▶ _Problem requirements_:
Drop the images, then output the listing exactly.
━━ Information given ━━
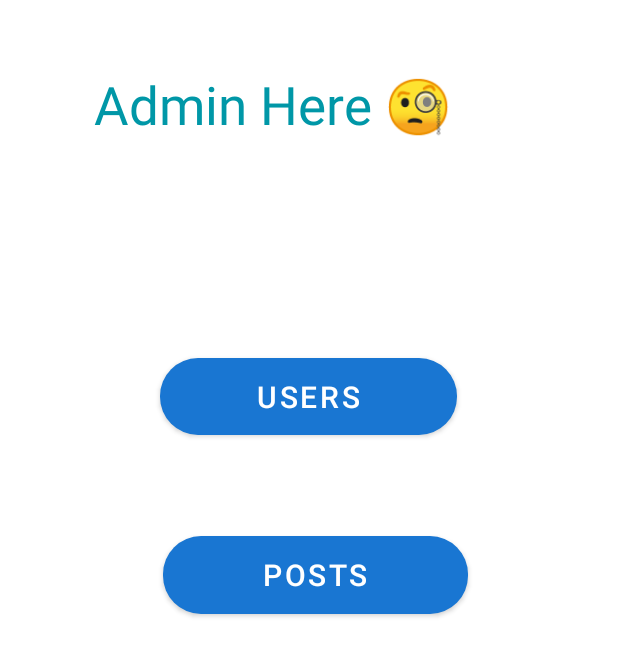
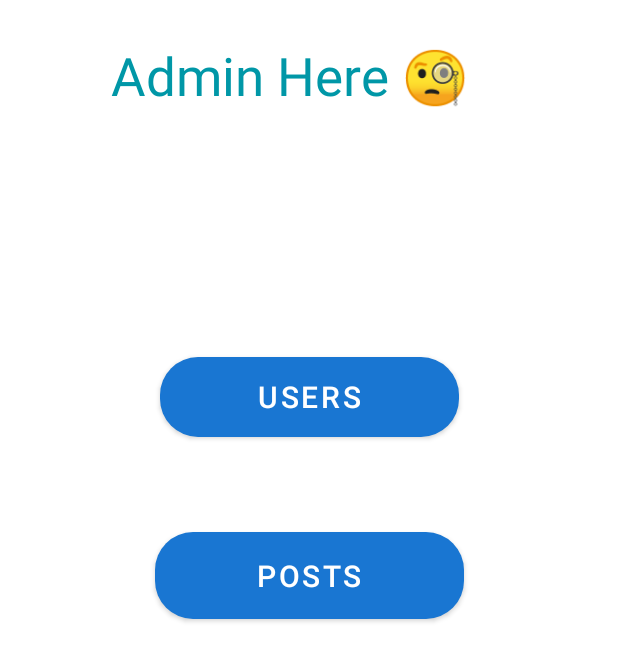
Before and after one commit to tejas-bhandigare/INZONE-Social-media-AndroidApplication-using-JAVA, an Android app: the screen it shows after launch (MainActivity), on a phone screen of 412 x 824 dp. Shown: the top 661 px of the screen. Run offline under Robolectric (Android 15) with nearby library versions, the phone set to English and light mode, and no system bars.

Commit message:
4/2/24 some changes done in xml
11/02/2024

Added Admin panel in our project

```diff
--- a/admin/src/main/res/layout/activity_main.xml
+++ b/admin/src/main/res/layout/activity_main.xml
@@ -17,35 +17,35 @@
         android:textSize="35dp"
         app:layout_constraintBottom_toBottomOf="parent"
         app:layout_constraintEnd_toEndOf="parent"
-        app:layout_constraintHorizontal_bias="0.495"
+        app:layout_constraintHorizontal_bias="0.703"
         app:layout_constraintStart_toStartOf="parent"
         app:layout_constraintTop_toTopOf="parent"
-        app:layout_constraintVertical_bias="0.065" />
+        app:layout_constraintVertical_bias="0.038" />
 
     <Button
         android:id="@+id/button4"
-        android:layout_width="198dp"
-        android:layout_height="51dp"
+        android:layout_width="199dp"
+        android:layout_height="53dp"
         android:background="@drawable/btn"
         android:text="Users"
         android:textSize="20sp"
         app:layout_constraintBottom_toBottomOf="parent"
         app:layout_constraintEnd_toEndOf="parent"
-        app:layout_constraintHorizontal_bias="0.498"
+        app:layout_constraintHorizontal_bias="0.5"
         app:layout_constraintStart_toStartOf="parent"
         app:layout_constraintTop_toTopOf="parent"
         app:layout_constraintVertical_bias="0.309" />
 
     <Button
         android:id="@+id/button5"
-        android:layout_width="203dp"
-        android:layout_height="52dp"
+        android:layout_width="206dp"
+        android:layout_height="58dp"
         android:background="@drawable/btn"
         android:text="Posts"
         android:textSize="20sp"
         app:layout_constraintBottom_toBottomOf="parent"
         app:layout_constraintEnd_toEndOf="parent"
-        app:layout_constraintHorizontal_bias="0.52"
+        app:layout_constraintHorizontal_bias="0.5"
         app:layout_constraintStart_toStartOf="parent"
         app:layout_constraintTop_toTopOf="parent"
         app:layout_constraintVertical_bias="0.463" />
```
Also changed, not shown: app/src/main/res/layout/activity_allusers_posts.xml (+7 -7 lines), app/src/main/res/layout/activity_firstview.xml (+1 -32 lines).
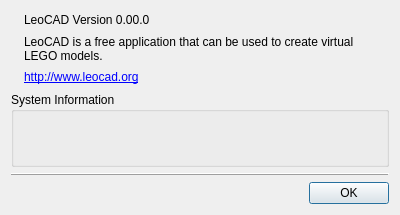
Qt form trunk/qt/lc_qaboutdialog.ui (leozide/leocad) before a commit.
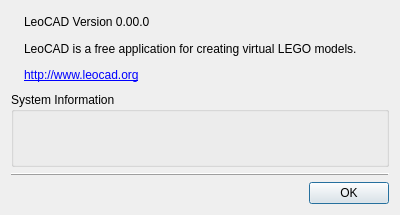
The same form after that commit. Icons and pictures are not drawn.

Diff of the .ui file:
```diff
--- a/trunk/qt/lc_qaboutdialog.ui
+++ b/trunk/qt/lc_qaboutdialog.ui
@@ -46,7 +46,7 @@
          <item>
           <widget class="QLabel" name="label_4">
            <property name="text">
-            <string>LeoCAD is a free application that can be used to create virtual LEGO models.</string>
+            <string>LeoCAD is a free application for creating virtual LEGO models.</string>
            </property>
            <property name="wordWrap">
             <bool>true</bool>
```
━━━
▶ _Solution for this exercise_:
Before and after one commit to tejas-bhandigare/INZONE-Social-media-AndroidApplication-using-JAVA, an Android app: the screen it shows after launch (MainActivity), on a phone screen of 412 x 824 dp. Shown: the top 661 px of the screen. Run offline under Robolectric (Android 15) with nearby library versions, the phone set to English and light mode, and no system bars.

Commit message:
4/2/24 some changes done in xml
11/02/2024

Added Admin panel in our project

```diff
--- a/admin/src/main/res/layout/activity_main.xml
+++ b/admin/src/main/res/layout/activity_main.xml
@@ -17,35 +17,35 @@
         android:textSize="35dp"
         app:layout_constraintBottom_toBottomOf="parent"
         app:layout_constraintEnd_toEndOf="parent"
-        app:layout_constraintHorizontal_bias="0.495"
+        app:layout_constraintHorizontal_bias="0.703"
         app:layout_constraintStart_toStartOf="parent"
         app:layout_constraintTop_toTopOf="parent"
-        app:layout_constraintVertical_bias="0.065" />
+        app:layout_constraintVertical_bias="0.038" />
 
     <Button
         android:id="@+id/button4"
-        android:layout_width="198dp"
-        android:layout_height="51dp"
+        android:layout_width="199dp"
+        android:layout_height="53dp"
         android:background="@drawable/btn"
         android:text="Users"
         android:textSize="20sp"
         app:layout_constraintBottom_toBottomOf="parent"
         app:layout_constraintEnd_toEndOf="parent"
-        app:layout_constraintHorizontal_bias="0.498"
+        app:layout_constraintHorizontal_bias="0.5"
         app:layout_constraintStart_toStartOf="parent"
         app:layout_constraintTop_toTopOf="parent"
         app:layout_constraintVertical_bias="0.309" />
 
     <Button
         android:id="@+id/button5"
-        android:layout_width="203dp"
-        android:layout_height="52dp"
+        android:layout_width="206dp"
+        android:layout_height="58dp"
         android:background="@drawable/btn"
         android:text="Posts"
         android:textSize="20sp"
         app:layout_constraintBottom_toBottomOf="parent"
         app:layout_constraintEnd_toEndOf="parent"
-        app:layout_constraintHorizontal_bias="0.52"
+        app:layout_constraintHorizontal_bias="0.5"
         app:layout_constraintStart_toStartOf="parent"
         app:layout_constraintTop_toTopOf="parent"
         app:layout_constraintVertical_bias="0.463" />
```
Also changed, not shown: app/src/main/res/layout/activity_allusers_posts.xml (+7 -7 lines), app/src/main/res/layout/activity_firstview.xml (+1 -32 lines).
Qt form trunk/qt/lc_qaboutdialog.ui (leozide/leocad) before a commit.
The same form after that commit. Icons and pictures are not drawn.

Diff of the .ui file:
```diff
--- a/trunk/qt/lc_qaboutdialog.ui
+++ b/trunk/qt/lc_qaboutdialog.ui
@@ -46,7 +46,7 @@
          <item>
           <widget class="QLabel" name="label_4">
            <property name="text">
-            <string>LeoCAD is a free application that can be used to create virtual LEGO models.</string>
+            <string>LeoCAD is a free application for creating virtual LEGO models.</string>
            </property>
            <property name="wordWrap">
             <bool>true</bool>
```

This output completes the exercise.